(Record set begins)

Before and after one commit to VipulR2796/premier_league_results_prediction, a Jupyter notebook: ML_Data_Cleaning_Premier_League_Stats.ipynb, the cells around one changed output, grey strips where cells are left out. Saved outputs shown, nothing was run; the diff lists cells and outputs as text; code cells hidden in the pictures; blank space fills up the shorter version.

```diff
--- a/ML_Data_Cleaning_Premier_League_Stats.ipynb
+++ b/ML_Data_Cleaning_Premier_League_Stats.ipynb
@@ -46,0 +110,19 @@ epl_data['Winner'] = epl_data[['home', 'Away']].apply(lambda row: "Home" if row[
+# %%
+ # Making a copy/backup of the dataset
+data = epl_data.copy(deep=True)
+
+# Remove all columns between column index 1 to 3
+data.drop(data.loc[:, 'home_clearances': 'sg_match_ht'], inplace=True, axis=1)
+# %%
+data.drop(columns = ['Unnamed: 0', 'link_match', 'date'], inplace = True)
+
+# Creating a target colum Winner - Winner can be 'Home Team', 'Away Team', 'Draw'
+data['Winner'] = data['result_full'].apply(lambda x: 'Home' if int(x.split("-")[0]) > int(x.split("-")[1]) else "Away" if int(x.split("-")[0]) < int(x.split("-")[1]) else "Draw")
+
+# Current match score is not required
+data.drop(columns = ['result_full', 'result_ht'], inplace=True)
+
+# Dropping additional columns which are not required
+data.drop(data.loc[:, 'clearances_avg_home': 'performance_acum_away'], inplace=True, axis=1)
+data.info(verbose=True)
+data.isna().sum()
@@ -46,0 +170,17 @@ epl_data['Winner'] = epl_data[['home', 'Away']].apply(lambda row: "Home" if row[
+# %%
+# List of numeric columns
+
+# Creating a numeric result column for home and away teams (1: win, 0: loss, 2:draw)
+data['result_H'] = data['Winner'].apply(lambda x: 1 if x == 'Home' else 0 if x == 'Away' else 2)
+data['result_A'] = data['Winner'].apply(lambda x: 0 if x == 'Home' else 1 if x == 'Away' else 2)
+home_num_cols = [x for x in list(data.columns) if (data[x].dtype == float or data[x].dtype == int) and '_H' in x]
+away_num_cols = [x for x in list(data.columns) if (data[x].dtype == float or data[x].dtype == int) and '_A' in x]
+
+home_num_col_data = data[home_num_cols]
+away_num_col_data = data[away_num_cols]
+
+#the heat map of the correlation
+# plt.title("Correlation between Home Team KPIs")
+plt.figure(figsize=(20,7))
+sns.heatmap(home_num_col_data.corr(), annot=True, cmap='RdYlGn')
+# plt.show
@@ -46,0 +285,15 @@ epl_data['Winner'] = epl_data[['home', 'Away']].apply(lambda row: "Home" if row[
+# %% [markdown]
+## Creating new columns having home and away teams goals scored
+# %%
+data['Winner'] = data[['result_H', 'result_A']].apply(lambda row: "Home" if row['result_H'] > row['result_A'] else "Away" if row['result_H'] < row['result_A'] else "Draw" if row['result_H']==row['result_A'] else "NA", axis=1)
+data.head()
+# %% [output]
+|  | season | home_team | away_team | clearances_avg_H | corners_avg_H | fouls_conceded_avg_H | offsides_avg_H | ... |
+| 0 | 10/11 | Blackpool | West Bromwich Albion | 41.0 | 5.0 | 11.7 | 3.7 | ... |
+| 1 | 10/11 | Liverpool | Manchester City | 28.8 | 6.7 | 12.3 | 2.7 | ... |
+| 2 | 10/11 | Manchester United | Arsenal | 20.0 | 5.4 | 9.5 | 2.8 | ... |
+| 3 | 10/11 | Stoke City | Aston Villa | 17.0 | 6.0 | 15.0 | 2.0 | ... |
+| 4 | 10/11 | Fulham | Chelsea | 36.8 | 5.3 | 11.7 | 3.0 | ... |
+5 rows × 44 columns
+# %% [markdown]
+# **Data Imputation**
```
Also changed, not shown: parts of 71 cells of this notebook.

(Record set ends)

◆ Work required: Repeat the data word for word, leaving out no line.

◆ Written reply:
Before and after one commit to VipulR2796/premier_league_results_prediction, a Jupyter notebook: ML_Data_Cleaning_Premier_League_Stats.ipynb, the cells around one changed output, grey strips where cells are left out. Saved outputs shown, nothing was run; the diff lists cells and outputs as text; code cells hidden in the pictures; blank space fills up the shorter version.

```diff
--- a/ML_Data_Cleaning_Premier_League_Stats.ipynb
+++ b/ML_Data_Cleaning_Premier_League_Stats.ipynb
@@ -46,0 +110,19 @@ epl_data['Winner'] = epl_data[['home', 'Away']].apply(lambda row: "Home" if row[
+# %%
+ # Making a copy/backup of the dataset
+data = epl_data.copy(deep=True)
+
+# Remove all columns between column index 1 to 3
+data.drop(data.loc[:, 'home_clearances': 'sg_match_ht'], inplace=True, axis=1)
+# %%
+data.drop(columns = ['Unnamed: 0', 'link_match', 'date'], inplace = True)
+
+# Creating a target colum Winner - Winner can be 'Home Team', 'Away Team', 'Draw'
+data['Winner'] = data['result_full'].apply(lambda x: 'Home' if int(x.split("-")[0]) > int(x.split("-")[1]) else "Away" if int(x.split("-")[0]) < int(x.split("-")[1]) else "Draw")
+
+# Current match score is not required
+data.drop(columns = ['result_full', 'result_ht'], inplace=True)
+
+# Dropping additional columns which are not required
+data.drop(data.loc[:, 'clearances_avg_home': 'performance_acum_away'], inplace=True, axis=1)
+data.info(verbose=True)
+data.isna().sum()
@@ -46,0 +170,17 @@ epl_data['Winner'] = epl_data[['home', 'Away']].apply(lambda row: "Home" if row[
+# %%
+# List of numeric columns
+
+# Creating a numeric result column for home and away teams (1: win, 0: loss, 2:draw)
+data['result_H'] = data['Winner'].apply(lambda x: 1 if x == 'Home' else 0 if x == 'Away' else 2)
+data['result_A'] = data['Winner'].apply(lambda x: 0 if x == 'Home' else 1 if x == 'Away' else 2)
+home_num_cols = [x for x in list(data.columns) if (data[x].dtype == float or data[x].dtype == int) and '_H' in x]
+away_num_cols = [x for x in list(data.columns) if (data[x].dtype == float or data[x].dtype == int) and '_A' in x]
+
+home_num_col_data = data[home_num_cols]
+away_num_col_data = data[away_num_cols]
+
+#the heat map of the correlation
+# plt.title("Correlation between Home Team KPIs")
+plt.figure(figsize=(20,7))
+sns.heatmap(home_num_col_data.corr(), annot=True, cmap='RdYlGn')
+# plt.show
@@ -46,0 +285,15 @@ epl_data['Winner'] = epl_data[['home', 'Away']].apply(lambda row: "Home" if row[
+# %% [markdown]
+## Creating new columns having home and away teams goals scored
+# %%
+data['Winner'] = data[['result_H', 'result_A']].apply(lambda row: "Home" if row['result_H'] > row['result_A'] else "Away" if row['result_H'] < row['result_A'] else "Draw" if row['result_H']==row['result_A'] else "NA", axis=1)
+data.head()
+# %% [output]
+|  | season | home_team | away_team | clearances_avg_H | corners_avg_H | fouls_conceded_avg_H | offsides_avg_H | ... |
+| 0 | 10/11 | Blackpool | West Bromwich Albion | 41.0 | 5.0 | 11.7 | 3.7 | ... |
+| 1 | 10/11 | Liverpool | Manchester City | 28.8 | 6.7 | 12.3 | 2.7 | ... |
+| 2 | 10/11 | Manchester United | Arsenal | 20.0 | 5.4 | 9.5 | 2.8 | ... |
+| 3 | 10/11 | Stoke City | Aston Villa | 17.0 | 6.0 | 15.0 | 2.0 | ... |
+| 4 | 10/11 | Fulham | Chelsea | 36.8 | 5.3 | 11.7 | 3.0 | ... |
+5 rows × 44 columns
+# %% [markdown]
+# **Data Imputation**
```
Also changed, not shown: parts of 71 cells of this notebook.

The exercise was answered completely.